The credit union wanted to leverage some of the investments it had been making in its core businesses to serve other credit unions;
By serving other credit unions, it hoped to expand the career opportunities for its own staff and even provide additional income opportunities;
It hoped to take away learnings from the consulting assignments that could be applied in its own shop.
The credit union believed multiple opportunities for learning would occur with the acquisition. Moreover, with a flexible work force to draw from, the consulting company could meet the periodic peaks of business demand without turning away work.
With multiple new business initiatives now being funded, the business has grown so rapidly that there has not been enough time to work on the synergies. Even though the business had a relatively long track record, the integration of the two organizations had many of the same challenges of a start up operation. But the new parent has given the business a much more stable platform for long-term growth.
Buying a Retail Business
Over the past 20 years a number of credit unions have bought local insurance agencies as a way to deliver property and casualty as well as life products to their members. Insurance services are seen as a logical extension of serving members’ financial needs. Recently, however, a large credit union decided to buy more than just a local agency. Rather it purchased a long time family-run business selling retail policies in 12 states. What motivated the credit union to get into the insurance business with a multi-million dollar investment, instead of continuing to refer members to its current insurance partners?
The credit union thought it saw a special opportunity in this business. Unlike a number of other agencies on the market, this firm concentrated on retail policies using an affinity marketing strategy with employers. The credit union believed this model was similar to its own and that in fact the credit union had an important advantage in its knowledge of when members would be in an insurance buying mode. For example, every time a member finances a car or home, insurance coverage is needed.
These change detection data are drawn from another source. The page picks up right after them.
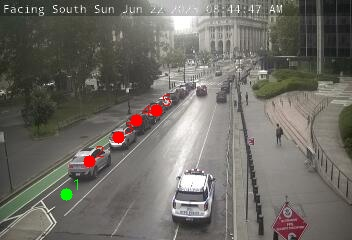
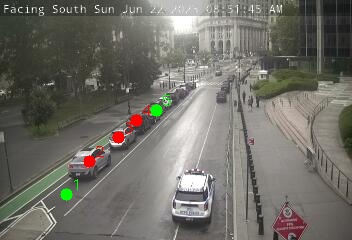
🚀 Auto-update at 2025-06-22T08:51:51.835875

diff --git a/index.html b/index.html
@@ -17,7 +17,7 @@
             <meta name="viewport" content="width=device-width,
                 initial-scale=1.0, maximum-scale=1.0, user-scalable=no" />
             <style>
-                #map_aa39bfd6224bdff8ff5511010f75d4b6 {
+                #map_8a36c5cfe758ebbfed87f9ae44ad969a {
                     position: relative;
                     width: 100.0%;
                     height: 100.0%;
@@ -54,14 +54,14 @@
 <body>
     
     
-            <div class="folium-map" id="map_aa39bfd6224bdff8ff5511010f75d4b6" ></div>
+            <div class="folium-map" id="map_8a36c5cfe758ebbfed87f9ae44ad969a" ></div>
         
 </body>
 <script>
     
     
-            var map_aa39bfd6224bdff8ff5511010f75d4b6 = L.map(
-                "map_aa39bfd6224bdff8ff5511010f75d4b6",
+            var map_8a36c5cfe758ebbfed87f9ae44ad969a = L.map(
+                "map_8a36c5cfe758ebbfed87f9ae44ad969a",
                 {
                     center: [40.71381222599225, -73.99646615844584],
                     crs: L.CRS.EPSG3857,
@@ -78,7 +78,7 @@
 
         
     
-            var tile_layer_c58c77d679bddbea0c6bbefdae7338fa = L.tileLayer(
+            var tile_layer_f72e033af5b961751c84edf02ed4f08a = L.tileLayer(
                 "https://{s}.basemaps.cartocdn.com/light_all/{z}/{x}/{y}{r}.png",
                 {
   "minZoom": 0,
@@ -95,17 +95,17 @@
             );
         
     
-            tile_layer_c58c77d679bddbea0c6bbefdae7338fa.addTo(map_aa39bfd6224bdff8ff5511010f75d4b6);
+            tile_layer_f72e033af5b961751c84edf02ed4f08a.addTo(map_8a36c5cfe758ebbfed87f9ae44ad969a);
         
     
-            var marker_00f1492c618f677b6167ac2c63ebe053 = L.marker(
+            var marker_dfc4d13918ac5cf8a006c910121473b2 = L.marker(
                 [40.715157, -74.00213],
                 {
 }
-            ).addTo(map_aa39bfd6224bdff8ff5511010f75d4b6);
+            ).addTo(map_8a36c5cfe758ebbfed87f9ae44ad969a);
         
     
-            var icon_2b89a84b1fa237d7951ce1f052b9a332 = L.AwesomeMarkers.icon(
+            var icon_68ab7a1dbc19c77a2d5a6e97e96a65d5 = L.AwesomeMarkers.icon(
                 {
   "markerColor": "red",
   "iconColor": "white",
@@ -116,34 +116,34 @@
             );
         
     
-        var popup_ff970004877f374942da932c370b66bf = L.popup({
+        var popup_a914324c5a928758c0046a8c22b340fa = L.popup({
   "maxWidth": 320,
 });
 
         
             
-                var html_8401b237b2d4b51ac5325b8f401c2632 = $(`<div id="html_8401b237b2d4b51ac5325b8f401c2632" style="width: 100.0%; height: 100.0%;">     <strong>Worth St @ Centre St</strong><br>     0 Open / 3 Spots<br>     <img src='annotated_output/07b8616e-373e-4ec9-89cc-11cad7d59fcb.jpg' width="300px">     </div>`)[0];
-                popup_ff970004877f374942da932c370b66bf.setContent(html_8401b237b2d4b51ac5325b8f401c2632);
+                var html_011282508e5567e005fadf550b0d6d68 = $(`<div id="html_011282508e5567e005fadf550b0d6d68" style="width: 100.0%; height: 100.0%;">     <strong>Worth St @ Centre St</strong><br>     0 Open / 3 Spots<br>     <img src='annotated_output/07b8616e-373e-4ec9-89cc-11cad7d59fcb.jpg' width="300px">     </div>`)[0];
+                popup_a914324c5a928758c0046a8c22b340fa.setContent(html_011282508e5567e005fadf550b0d6d68);
             
         
 
-        marker_00f1492c618f677b6167ac2c63ebe053.bindPopup(popup_ff970004877f374942da932c370b66bf)
+        marker_dfc4d13918ac5cf8a006c910121473b2.bindPopup(popup_a914324c5a928758c0046a8c22b340fa)
         ;
 
         
     
     
-                marker_00f1492c618f677b6167ac2c63ebe053.setIcon(icon_2b89a84b1fa237d7951ce1f052b9a332);
+                marker_dfc4d13918ac5cf8a006c910121473b2.setIcon(icon_68ab7a1dbc19c77a2d5a6e97e96a65d5);
             
     
-            var marker_4e7e35ece0101adf0959e3de82b8cb8c = L.marker(
+            var marker_e3879eec56036235dcdf946388ab68f9 = L.marker(
                 [40.715579, -74.003036],
                 {
 }
-            ).addTo(map_aa39bfd6224bdff8ff5511010f75d4b6);
+            ).addTo(map_8a36c5cfe758ebbfed87f9ae44ad969a);
         
     
-            var icon_f6e9d7718b302843c9d525c3f4d6cc9c = L.AwesomeMarkers.icon(
+            var icon_efbf9510024dbc79f4029362fc1d26eb = L.AwesomeMarkers.icon(
                 {
   "markerColor": "green",
   "iconColor": "white",
@@ -154,34 +154,34 @@
             );
         
     
-        var popup_0fc7849faec4cf7cc8b5ac94120193bf = L.popup({
+        var popup_f0c5106649c03372b6e76014acc6eab4 = L.popup({
   "maxWidth": 320,
 });
 
         
             
-                var html_0fdf6829a9c898608b1bfde4dcacfca7 = $(`<div id="html_0fdf6829a9c898608b1bfde4dcacfca7" style="width: 100.0%; height: 100.0%;">     <strong>Worth Street @ Lafayette Street</strong><br>     1 Open / 5 Spots<br>     <img src='annotated_output/ebec9de9-3f56-477a-a413-2e0a09b2b6ba.jpg' width="300px">     </div>`)[0];
-                popup_0fc7849faec4cf7cc8b5ac94120193bf.setContent(html_0fdf6829a9c898608b1bfde4dcacfca7);
+                var html_54787263909770473b94d4d522ac1b67 = $(`<div id="html_54787263909770473b94d4d522ac1b67" style="width: 100.0%; height: 100.0%;">     <strong>Worth Street @ Lafayette Street</strong><br>     2 Open / 5 Spots<br>     <img src='annotated_output/ebec9de9-3f56-477a-a413-2e0a09b2b6ba.jpg' width="300px">     </div>`)[0];
+                popup_f0c5106649c03372b6e76014acc6eab4.setContent(html_54787263909770473b94d4d522ac1b67);
             
         
 
-        marker_4e7e35ece0101adf0959e3de82b8cb8c.bindPopup(popup_0fc7849faec4cf7cc8b5ac94120193bf)
+        marker_e3879eec56036235dcdf946388ab68f9.bindPopup(popup_f0c5106649c03372b6e76014acc6eab4)
         ;
 
         
     
     
-                marker_4e7e35ece0101adf0959e3de82b8cb8c.setIcon(icon_f6e9d7718b302843c9d525c3f4d6cc9c);
+                marker_e3879eec56036235dcdf946388ab68f9.setIcon(icon_efbf9510024dbc79f4029362fc1d26eb);
             
     
-            var marker_c753b0b69b9b72bf432d8d02dc427f57 = L.marker(
+            var marker_d44a8bf2ef390a228bd1140545a0017c = L.marker(
                 [40.709853, -73.991746],
                 {
 }
-            ).addTo(map_aa39bfd6224bdff8ff5511010f75d4b6);
+            ).addTo(map_8a36c5cfe758ebbfed87f9ae44ad969a);
         
     
-            var icon_e8043b43e4e384595126eadc10b2b9b5 = L.AwesomeMarkers.icon(
+            var icon_5a18224827c8fa282d0c28ca622cbd9c = L.AwesomeMarkers.icon(
                 {
   "markerColor": "red",
   "iconColor": "white",
@@ -192,110 +192,34 @@
             );
         
     
-        var popup_78f9074e292e9b8ee196433315fb6506 = L.popup({
+        var popup_320f30c475ec4e6e6ff482c49165a900 = L.popup({
   "maxWidth": 320,
 });
 
         
             
-                var html_63b244a38d48c0a53fae5d879d5e5501 = $(`<div id="html_63b244a38d48c0a53fae5d879d5e5501" style="width: 100.0%; height: 100.0%;">     <strong>South Street @ Pike Street</strong><br>     0 Open / 3 Spots<br>     <img src='annotated_output/547cd268-58f9-4a84-a235-dbaa0432d79a.jpg' width="300px">     </div>`)[0];
-                popup_78f9074e292e9b8ee196433315fb6506.setContent(html_63b244a38d48c0a53fae5d879d5e5501);
+                var html_24aca3c853c259dee945e7df15bd3cae = $(`<div id="html_24aca3c853c259dee945e7df15bd3cae" style="width: 100.0%; height: 100.0%;">     <strong>South Street @ Pike Street</strong><br>     0 Open / 3 Spots<br>     <img src='annotated_output/547cd268-58f9-4a84-a235-dbaa0432d79a.jpg' width="300px">     </div>`)[0];
+                popup_320f30c475ec4e6e6ff482c49165a900.setContent(html_24aca3c853c259dee945e7df15bd3cae);
             
         
 
-        marker_c753b0b69b9b72bf432d8d02dc427f57.bindPopup(popup_78f9074e292e9b8ee196433315fb6506)
+        marker_d44a8bf2ef390a228bd1140545a0017c.bindPopup(popup_320f30c475ec4e6e6ff482c49165a900)
         ;
 
         
     
     
-                marker_c753b0b69b9b72bf432d8d02dc427f57.setIcon(icon_e8043b43e4e384595126eadc10b2b9b5);
+                marker_d44a8bf2ef390a228bd1140545a0017c.setIcon(icon_5a18224827c8fa282d0c28ca622cbd9c);
             
     
-            var marker_95d4b459ab54282a12137e6d5f3e81da = L.marker(
+            var marker_d72cc2f860e3437f94c6f2556d994fc2 = L.marker(
                 [40.716723, -73.989158],
                 {
 }
-            ).addTo(map_aa39bfd6224bdff8ff5511010f75d4b6);
+            ).addTo(map_8a36c5cfe758ebbfed87f9ae44ad969a);
         
     
-            var icon_9d74fa49a4112ff796a8a2e1cfe31cab = L.AwesomeMarkers.icon(
-                {
-  "markerColor": "red",
-  "iconColor": "white",
-  "icon": "camera",
-  "prefix": "fa",
-  "extraClasses": "fa-rotate-0",
-}
-            );
-        
-    
-        var popup_47bda005a6f90a83d1b42eb79fe4a1d1 = L.popup({
-  "maxWidth": 320,
-});
-
-        
-            
-                var html_e2df09a1cfdbd98b491e626bbbf2a72f = $(`<div id="html_e2df09a1cfdbd98b491e626bbbf2a72f" style="width: 100.0%; height: 100.0%;">     <strong>Grand St @ Essex St</strong><br>     0 Open / 2 Spots<br>     <img src='annotated_output/6fc602cf-72c5-40cc-9a42-9a844de7bc1a.jpg' width="300px">     </div>`)[0];
-                popup_47bda005a6f90a83d1b42eb79fe4a1d1.setContent(html_e2df09a1cfdbd98b491e626bbbf2a72f);
-            
-        
-
-        marker_95d4b459ab54282a12137e6d5f3e81da.bindPopup(popup_47bda005a6f90a83d1b42eb79fe4a1d1)
-        ;
-
-        
-    
-    
-                marker_95d4b459ab54282a12137e6d5f3e81da.setIcon(icon_9d74fa49a4112ff796a8a2e1cfe31cab);
-            
-    
-            var marker_c8c9c1372f623f344ada7b01aecad9cb = L.marker(
-                [40.7104751559999, -74.0002155303955],
-                {
-}
-            ).addTo(map_aa39bfd6224bdff8ff5511010f75d4b6);
-        
-    
-            var icon_25f3ccd91fc58f4e31ead7f002471993 = L.AwesomeMarkers.icon(
-                {
-  "markerColor": "red",
-  "iconColor": "white",
-  "icon": "camera",
-  "prefix": "fa",
-  "extraClasses": "fa-rotate-0",
-}
-            );
-        
-    
-        var popup_d6b06a8e692dd732a36d032efb8b299e = L.popup({
-  "maxWidth": 320,
-});
-
-        
-            
-                var html_40533574493dbb44ae5bc2914469ce7f = $(`<div id="html_40533574493dbb44ae5bc2914469ce7f" style="width: 100.0%; height: 100.0%;">     <strong>Pearl Street @ St. James Pl</strong><br>     0 Open / 7 Spots<br>     <img src='annotated_output/7ae8f58a-84e9-4c9f-9e90-daa2dc548f20.jpg' width="300px">     </div>`)[0];
-                popup_d6b06a8e692dd732a36d032efb8b299e.setContent(html_40533574493dbb44ae5bc2914469ce7f);
-            
-        
-
-        marker_c8c9c1372f623f344ada7b01aecad9cb.bindPopup(popup_d6b06a8e692dd732a36d032efb8b299e)
-        ;
-
-        
-    
-    
-                marker_c8c9c1372f623f344ada7b01aecad9cb.setIcon(icon_25f3ccd91fc58f4e31ead7f002471993);
-            
-    
-            var marker_2217322736faf723d740041187e05d3b = L.marker(
-                [40.7150861999536, -73.9925114202795],
-                {
-}
-            ).addTo(map_aa39bfd6224bdff8ff5511010f75d4b6);
-        
-    
-            var icon_2d704dd93497bf889ed284649ab96b6a = L.AwesomeMarkers.icon(
+            var icon_0eb77dec5b773ba4072ad225dbf27397 = L.AwesomeMarkers.icon(
                 {
   "markerColor": "green",
   "iconColor": "white",
@@ -306,43 +230,100 @@
             );
         
     
-        var popup_ab39c283cc8a0583c4e719b39eb39ad8 = L.popup({
+        var popup_f5b2ce20d7af264205a3bb1ad0e8ceb9 = L.popup({
   "maxWidth": 320,
 });
 
         
             
-                var html_52f8a9742ef077c7201b87ca0086acc5 = $(`<div id="html_52f8a9742ef077c7201b87ca0086acc5" style="width: 100.0%; height: 100.0%;">     <strong>Canal Street @ Allen Street</strong><br>     1 Open / 3 Spots<br>     <img src='annotated_output/ed12f2da-9f65-44f0-a162-123c412716c6.jpg' width="300px">     </div>`)[0];
-                popup_ab39c283cc8a0583c4e719b39eb39ad8.setContent(html_52f8a9742ef077c7201b87ca0086acc5);
+                var html_ad2b156bba1fb9b74df95c1090174284 = $(`<div id="html_ad2b156bba1fb9b74df95c1090174284" style="width: 100.0%; height: 100.0%;">     <strong>Grand St @ Essex St</strong><br>     2 Open / 2 Spots<br>     <img src='annotated_output/6fc602cf-72c5-40cc-9a42-9a844de7bc1a.jpg' width="300px">     </div>`)[0];
+                popup_f5b2ce20d7af264205a3bb1ad0e8ceb9.setContent(html_ad2b156bba1fb9b74df95c1090174284);
             
         
 
-        marker_2217322736faf723d740041187e05d3b.bindPopup(popup_ab39c283cc8a0583c4e719b39eb39ad8)
+        marker_d72cc2f860e3437f94c6f2556d994fc2.bindPopup(popup_f5b2ce20d7af264205a3bb1ad0e8ceb9)
         ;
 
         
     
     
-                marker_2217322736faf723d740041187e05d3b.setIcon(icon_2d704dd93497bf889ed284649ab96b6a);
-            var church_marker = L.marker(
-    [40.716970062971434, -73.99693923349486]
-).addTo(map_aa39bfd6224bdff8ff5511010f75d4b6);
-
-var church_icon = L.AwesomeMarkers.icon({
-    markerColor: "purple",  // make it stand out
-    iconColor: "white",
-    icon: "place-of-worship",  // icon for a church
-    prefix: "fa"
+                marker_d72cc2f860e3437f94c6f2556d994fc2.setIcon(icon_0eb77dec5b773ba4072ad225dbf27397);
+            
+    
+            var marker_479a1448cb52e5d09c9e8f91dc0981ef = L.marker(
+                [40.7104751559999, -74.0002155303955],
+                {
+}
+            ).addTo(map_8a36c5cfe758ebbfed87f9ae44ad969a);
+        
+    
+            var icon_3d345c648c288b061c46e8a301bb4efc = L.AwesomeMarkers.icon(
+                {
+  "markerColor": "red",
+  "iconColor": "white",
+  "icon": "camera",
+  "prefix": "fa",
+  "extraClasses": "fa-rotate-0",
+}
+            );
+        
+    
+        var popup_40ed5c5f1ed79eb757cb53af5b05ef90 = L.popup({
+  "maxWidth": 320,
 });
 
-var church_popup = L.popup({
-    maxWidth: 320
-}).setContent(`
-    <strong>耶穌基督後期聖徒教會</strong><br>
-    41 Elizabeth St, New York, NY 10013
-`);
+        
+            
+                var html_479839d7fa8bf1a33e3921cc1e447972 = $(`<div id="html_479839d7fa8bf1a33e3921cc1e447972" style="width: 100.0%; height: 100.0%;">     <strong>Pearl Street @ St. James Pl</strong><br>     0 Open / 7 Spots<br>     <img src='annotated_output/7ae8f58a-84e9-4c9f-9e90-daa2dc548f20.jpg' width="300px">     </div>`)[0];
+                popup_40ed5c5f1ed79eb757cb53af5b05ef90.setContent(html_479839d7fa8bf1a33e3921cc1e447972);
+            
+        
 
-church_marker.setIcon(church_icon).bindPopup(church_popup);
+        marker_479a1448cb52e5d09c9e8f91dc0981ef.bindPopup(popup_40ed5c5f1ed79eb757cb53af5b05ef90)
+        ;
 
+        
+    
+    
+                marker_479a1448cb52e5d09c9e8f91dc0981ef.setIcon(icon_3d345c648c288b061c46e8a301bb4efc);
+            
+    
+            var marker_d80e5f9f16e8a3db7ee15ef32716c710 = L.marker(
+                [40.7150861999536, -73.9925114202795],
+                {
+}
+            ).addTo(map_8a36c5cfe758ebbfed87f9ae44ad969a);
+        
+    
+            var icon_9457f6243baa5ddb65fc7a6ff87541e7 = L.AwesomeMarkers.icon(
+                {
+  "markerColor": "green",
+  "iconColor": "white",
+  "icon": "camera",
+  "prefix": "fa",
+  "extraClasses": "fa-rotate-0",
+}
+            );
+        
+    
+        var popup_c021a1a51694829c7adfd168b38d9881 = L.popup({
+  "maxWidth": 320,
+});
+
+        
+            
+                var html_8581edcf165c9f61fff4836b509e9ed3 = $(`<div id="html_8581edcf165c9f61fff4836b509e9ed3" style="width: 100.0%; height: 100.0%;">     <strong>Canal Street @ Allen Street</strong><br>     2 Open / 3 Spots<br>     <img src='annotated_output/ed12f2da-9f65-44f0-a162-123c412716c6.jpg' width="300px">     </div>`)[0];
+                popup_c021a1a51694829c7adfd168b38d9881.setContent(html_8581edcf165c9f61fff4836b509e9ed3);
+            
+        
+
+        marker_d80e5f9f16e8a3db7ee15ef32716c710.bindPopup(popup_c021a1a51694829c7adfd168b38d9881)
+        ;
+
+        
+    
+    
+                marker_d80e5f9f16e8a3db7ee15ef32716c710.setIcon(icon_9457f6243baa5ddb65fc7a6ff87541e7);
+            
 </script>
 </html>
Second, the credit union wanted to diversify its capital. To protect the membership, the credit union believed that an investment outside its core balance sheet was desirable, if not necessary.
Finally, the revenue model of insurance was very different from the asset-based model of the credit union. Generally the revenue flow was recurring as policies renewed, often with a modest price increase year after year. In contrast to a CUSO broker-dealer business in which the credit union had also invested, the certainty of income flow seemed much greater than the income from stock and mutual fund trades.
The lessons learned so far are similar to those of the other two businesses. The time frame to implement and realize results from the strategy take longer than anticipated. Integrating family-owned business practices with the more formal processes of the credit union took longer than planned. But the financial model looks to be even better than anticipated — annual revenue was up 18% last year. There was also a 14% return on the investment. Still, the credit union is just beginning to learn how to cross sell members, with 54 insurance sales through the credit union platform last month.
To Diversify or Not?
All three credit unions had similar advice for credit unions contemplating new businesses. The efforts take much longer than planned to achieve momentum. The key is hiring experts to run the business into which you are expanding.
But the most important experience was learning that one new effort leads to others. New business opportunities were now being brought to the credit unions by other businesses and credit unions in their markets. Credit unions are seen as sources of capital and with a distribution system able to reach consumer/members quickly. Senior managers of the credit union now see other avenues to expand their own careers, if not running their own business.
Getting into a new business is therefore not likely to be a one-off effort. The enthusiasm and drive necessary to research and commit to one venture continues after the business is up and running. Diversifying energizes strategy. That may be the most important return of all.